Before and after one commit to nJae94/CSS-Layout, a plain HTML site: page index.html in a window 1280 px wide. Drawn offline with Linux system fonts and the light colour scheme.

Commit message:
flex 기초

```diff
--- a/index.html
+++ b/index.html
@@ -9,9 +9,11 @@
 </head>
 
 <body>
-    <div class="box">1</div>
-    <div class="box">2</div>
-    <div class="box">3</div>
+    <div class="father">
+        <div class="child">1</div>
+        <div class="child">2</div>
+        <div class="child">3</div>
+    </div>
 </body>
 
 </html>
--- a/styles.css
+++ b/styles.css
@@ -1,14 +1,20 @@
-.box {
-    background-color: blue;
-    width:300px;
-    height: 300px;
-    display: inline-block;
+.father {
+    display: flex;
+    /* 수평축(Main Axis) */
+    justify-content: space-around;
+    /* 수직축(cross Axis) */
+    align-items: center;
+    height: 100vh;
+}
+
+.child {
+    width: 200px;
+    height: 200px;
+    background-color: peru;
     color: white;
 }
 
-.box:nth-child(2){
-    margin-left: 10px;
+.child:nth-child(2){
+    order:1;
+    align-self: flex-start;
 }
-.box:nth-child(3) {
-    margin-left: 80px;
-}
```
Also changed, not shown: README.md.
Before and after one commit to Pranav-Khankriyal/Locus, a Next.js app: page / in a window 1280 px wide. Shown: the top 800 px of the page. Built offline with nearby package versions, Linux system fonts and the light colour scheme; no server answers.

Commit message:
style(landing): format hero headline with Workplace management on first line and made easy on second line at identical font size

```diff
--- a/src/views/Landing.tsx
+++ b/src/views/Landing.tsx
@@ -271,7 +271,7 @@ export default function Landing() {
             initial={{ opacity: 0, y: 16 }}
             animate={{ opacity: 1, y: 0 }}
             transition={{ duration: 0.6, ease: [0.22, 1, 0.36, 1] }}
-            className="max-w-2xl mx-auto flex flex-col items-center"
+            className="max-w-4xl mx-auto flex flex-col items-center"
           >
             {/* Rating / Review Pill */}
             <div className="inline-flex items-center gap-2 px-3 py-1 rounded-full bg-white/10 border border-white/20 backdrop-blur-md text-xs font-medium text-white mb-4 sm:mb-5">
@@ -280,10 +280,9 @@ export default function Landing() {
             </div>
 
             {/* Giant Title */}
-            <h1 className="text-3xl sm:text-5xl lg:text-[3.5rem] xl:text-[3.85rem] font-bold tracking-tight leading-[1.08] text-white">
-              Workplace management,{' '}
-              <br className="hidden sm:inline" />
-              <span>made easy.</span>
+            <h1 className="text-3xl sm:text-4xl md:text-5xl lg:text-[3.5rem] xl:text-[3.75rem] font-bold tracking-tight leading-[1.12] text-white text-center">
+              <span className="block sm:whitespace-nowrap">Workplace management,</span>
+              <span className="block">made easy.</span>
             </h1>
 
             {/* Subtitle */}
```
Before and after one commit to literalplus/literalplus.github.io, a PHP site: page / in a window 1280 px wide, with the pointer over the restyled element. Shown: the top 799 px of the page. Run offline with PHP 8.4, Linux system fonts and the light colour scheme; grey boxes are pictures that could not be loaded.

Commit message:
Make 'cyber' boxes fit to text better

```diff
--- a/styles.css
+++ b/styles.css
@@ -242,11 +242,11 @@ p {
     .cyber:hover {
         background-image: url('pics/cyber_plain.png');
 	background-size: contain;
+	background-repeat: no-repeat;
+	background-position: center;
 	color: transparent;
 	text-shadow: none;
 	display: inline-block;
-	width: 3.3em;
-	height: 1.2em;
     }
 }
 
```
━━━━━━━━━━━━━━━━━━━━━━━━━━━━━━
▶ [Your instructions]:
Your job is to copy out every line from the records above that has the word "child".

▶ [Answer box]:
+        <div class="child">1</div>
+        <div class="child">2</div>
+        <div class="child">3</div>
+.child {
-.box:nth-child(2){
+.child:nth-child(2){
-.box:nth-child(3) {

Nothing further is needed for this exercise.